That’s my style and I’m not ashamed of it. I figured New Jersey would have to offer about the same level of difficulty for me to even attempt to reach its 1,803 foot (550 metre) summit. Indeed, anyone who can come up with the $10 park admission fee can climb this mountaintop by automobile. There’s even a huge parking lot right near the top. This one is so easy that it’s considered handicapped accessible.
New Jersey has taken state highpointing to its absolute extreme and built a massive 220 foot obelisk atop the highpoint. Maybe they thoughtfully considered that visitors couldn’t find the spot on their own, or maybe they wanted to send a visual taunt to their neighbors in New York and Pennsylvania. The NJ-NY-PA tripoint is only a few miles away and the tower can be seen clearly in the nearby surrounding areas of all three states.
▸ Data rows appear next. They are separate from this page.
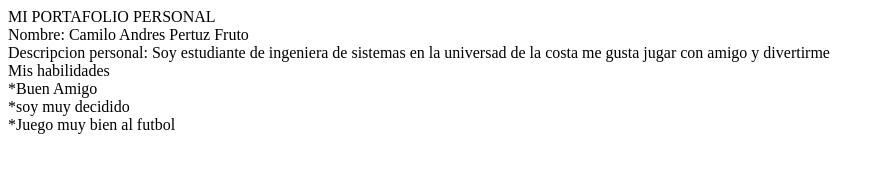
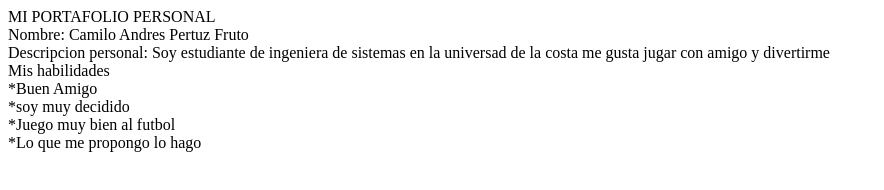
Before and after one commit to camilopertuz1/portafolioPersonal, a plain HTML site: page index.html in a window 1280 px wide. Shown: the whole page, without its empty margins (0-884 px from the left). Drawn offline with Linux system fonts and the light colour scheme.

Commit message:
octavo commit

```diff
--- a/index.html
+++ b/index.html
@@ -15,7 +15,7 @@
     <div>*Buen Amigo</div>
     <div>*soy muy decidido</div>
     <div>*Juego muy bien al futbol</div>
-
+    <div>*Lo que me propongo lo hago</div>
 
 </body>
 </html>
```
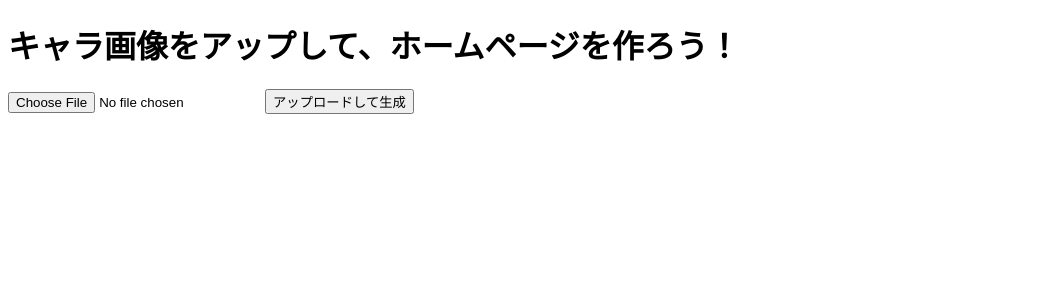
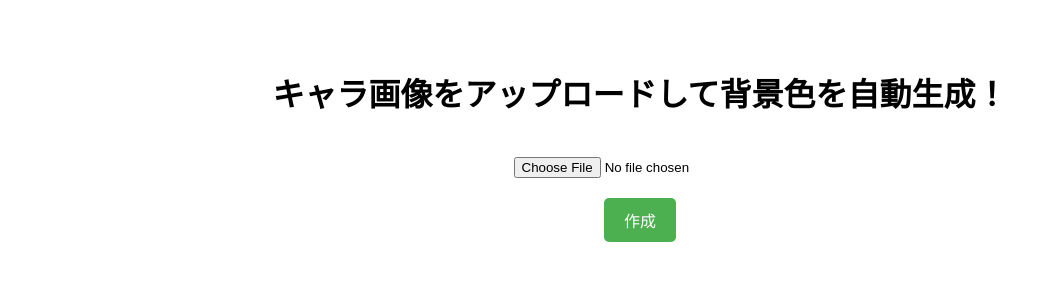
Before and after one commit to nikkumn/pek-app, a Flask app: page / in a window 1280 px wide. Shown: the top 300 px of the page, without its empty margins (0-1050 px from the left). Run offline with Flask 3, Linux system fonts and the light colour scheme.

Commit message:
Add files via upload

```diff
--- a/templates/index.html
+++ b/templates/index.html
@@ -3,12 +3,37 @@
 <head>
   <meta charset="UTF-8">
   <title>キャラ画像アップロード</title>
+  <style>
+    body {
+      font-family: sans-serif;
+      text-align: center;
+      padding: 40px;
+    }
+    input[type="file"] {
+      margin: 20px 0;
+    }
+    button {
+      padding: 10px 20px;
+      font-size: 1em;
+      background-color: #4CAF50;
+      color: white;
+      border: none;
+      border-radius: 5px;
+      cursor: pointer;
+    }
+    button:hover {
+      background-color: #45a049;
+    }
+  </style>
 </head>
 <body>
-  <h1>キャラ画像をアップして、ホームページを作ろう！</h1>
+  <h1>キャラ画像をアップロードして背景色を自動生成！</h1>
+
+  <!-- 🔽 ここが超重要なフォーム設定です -->
   <form action="/upload" method="POST" enctype="multipart/form-data">
-    <input type="file" name="image">
-    <button type="submit">アップロードして生成</button>
+    <input type="file" name="file" required>
+    <br>
+    <button type="submit">作成</button>
   </form>
 </body>
 </html>
```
I thought the views from the summit were breathtaking, and certainly unlike anything I ever expected from New Jersey. Another stereotype bites the dust, I suppose. We were lucky to have arrived on a mild day with low humidity which only enhanced the views and increased the enjoyment. This particular shot looks towards the northwest towards the tripoint with the town of Port Jervis, New York in the background.
It’s possible to climb the tower, and actually I did that. Even my 3-year-old son was able to climb to the top without too much trouble. There are a lot of steps and a lack of air conditioning so it’s a hot climb on a summer day, but it’s certainly doable. Here’s a dirty little secret, though: the view is just as good from the base of the monument. In fact, the view down below may be even better because the tower has one small room with tiny little windows obscured by condensation. The best thing about the tower is the stairwells themselves.
Doesn’t the photo above look like something straight out of an M. C. Escher drawing? Is this view looking up the tower or down the tower? Actually it’s looking up but it’s not an easy thing to determine but the railings give the answer away. I spent almost as much time looking up the shaft of the tower as I did the views outside.
I believe this will probably be my last state highpoint for awhile, or at least until I get out to some of those flat states in the Midwest.
(1) Once again, a tip of the pen to Steve of CTMQ for the suggestion. Oh, and also for letting me know that knowledgeable travelers exit the interstate to clip this little corner of New Jersey to buy gas. I scoffed (really, how much cheaper could it be?) until I looked at the prices, and discovered it was 42 cents per gallon cheaper here, simply by detouring a few feet!